> WHAT IS NEEDED:
Where in the data does the word "Your" appear? Find those lines and copy them.

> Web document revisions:

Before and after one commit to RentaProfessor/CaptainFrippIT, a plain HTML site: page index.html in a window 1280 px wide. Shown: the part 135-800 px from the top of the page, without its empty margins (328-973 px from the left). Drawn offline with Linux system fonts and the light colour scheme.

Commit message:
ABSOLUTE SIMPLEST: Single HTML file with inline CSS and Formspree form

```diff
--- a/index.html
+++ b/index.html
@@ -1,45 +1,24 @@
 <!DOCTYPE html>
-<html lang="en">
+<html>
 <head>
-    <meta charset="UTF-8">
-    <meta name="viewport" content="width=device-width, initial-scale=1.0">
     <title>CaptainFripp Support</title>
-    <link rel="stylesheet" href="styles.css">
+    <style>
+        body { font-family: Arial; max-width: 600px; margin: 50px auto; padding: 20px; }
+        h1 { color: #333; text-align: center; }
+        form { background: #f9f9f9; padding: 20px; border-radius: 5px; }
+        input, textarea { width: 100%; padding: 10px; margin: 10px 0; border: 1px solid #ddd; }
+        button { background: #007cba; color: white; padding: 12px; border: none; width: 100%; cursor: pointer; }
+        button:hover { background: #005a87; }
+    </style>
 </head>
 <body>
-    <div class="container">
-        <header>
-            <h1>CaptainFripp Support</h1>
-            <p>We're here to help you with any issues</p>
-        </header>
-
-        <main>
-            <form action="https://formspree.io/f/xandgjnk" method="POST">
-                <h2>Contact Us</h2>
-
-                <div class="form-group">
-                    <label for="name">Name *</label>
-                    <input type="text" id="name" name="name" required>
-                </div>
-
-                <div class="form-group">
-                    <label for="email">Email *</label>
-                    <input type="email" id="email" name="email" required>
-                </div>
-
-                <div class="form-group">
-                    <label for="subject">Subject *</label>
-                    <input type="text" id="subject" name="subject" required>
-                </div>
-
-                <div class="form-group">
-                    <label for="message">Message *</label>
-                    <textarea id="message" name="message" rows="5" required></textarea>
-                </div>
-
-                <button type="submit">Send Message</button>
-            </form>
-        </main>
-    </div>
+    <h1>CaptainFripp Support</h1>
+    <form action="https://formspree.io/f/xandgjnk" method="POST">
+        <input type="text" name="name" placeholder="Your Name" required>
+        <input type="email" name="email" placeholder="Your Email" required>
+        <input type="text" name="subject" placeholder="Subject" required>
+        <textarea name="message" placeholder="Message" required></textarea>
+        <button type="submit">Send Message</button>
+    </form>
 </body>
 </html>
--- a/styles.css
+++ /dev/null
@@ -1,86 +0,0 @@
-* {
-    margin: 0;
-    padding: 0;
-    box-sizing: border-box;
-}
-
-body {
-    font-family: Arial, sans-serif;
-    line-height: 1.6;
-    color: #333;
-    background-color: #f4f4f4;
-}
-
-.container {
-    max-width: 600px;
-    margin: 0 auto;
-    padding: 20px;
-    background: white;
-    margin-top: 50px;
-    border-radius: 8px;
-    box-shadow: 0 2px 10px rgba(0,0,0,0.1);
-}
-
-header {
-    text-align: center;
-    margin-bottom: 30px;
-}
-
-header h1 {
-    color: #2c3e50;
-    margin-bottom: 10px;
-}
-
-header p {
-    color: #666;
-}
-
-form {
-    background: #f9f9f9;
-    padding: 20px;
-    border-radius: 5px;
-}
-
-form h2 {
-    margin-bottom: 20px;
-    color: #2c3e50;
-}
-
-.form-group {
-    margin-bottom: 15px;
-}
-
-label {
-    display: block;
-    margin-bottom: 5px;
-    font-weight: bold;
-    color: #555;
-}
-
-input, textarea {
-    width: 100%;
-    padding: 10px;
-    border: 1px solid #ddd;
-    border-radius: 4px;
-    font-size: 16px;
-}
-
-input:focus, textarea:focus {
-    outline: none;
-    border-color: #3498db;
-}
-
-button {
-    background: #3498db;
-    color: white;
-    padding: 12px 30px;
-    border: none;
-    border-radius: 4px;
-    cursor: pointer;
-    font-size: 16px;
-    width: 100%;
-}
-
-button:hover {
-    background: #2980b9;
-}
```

> OUTPUT:
+        <input type="text" name="name" placeholder="Your Name" required>
+        <input type="email" name="email" placeholder="Your Email" required>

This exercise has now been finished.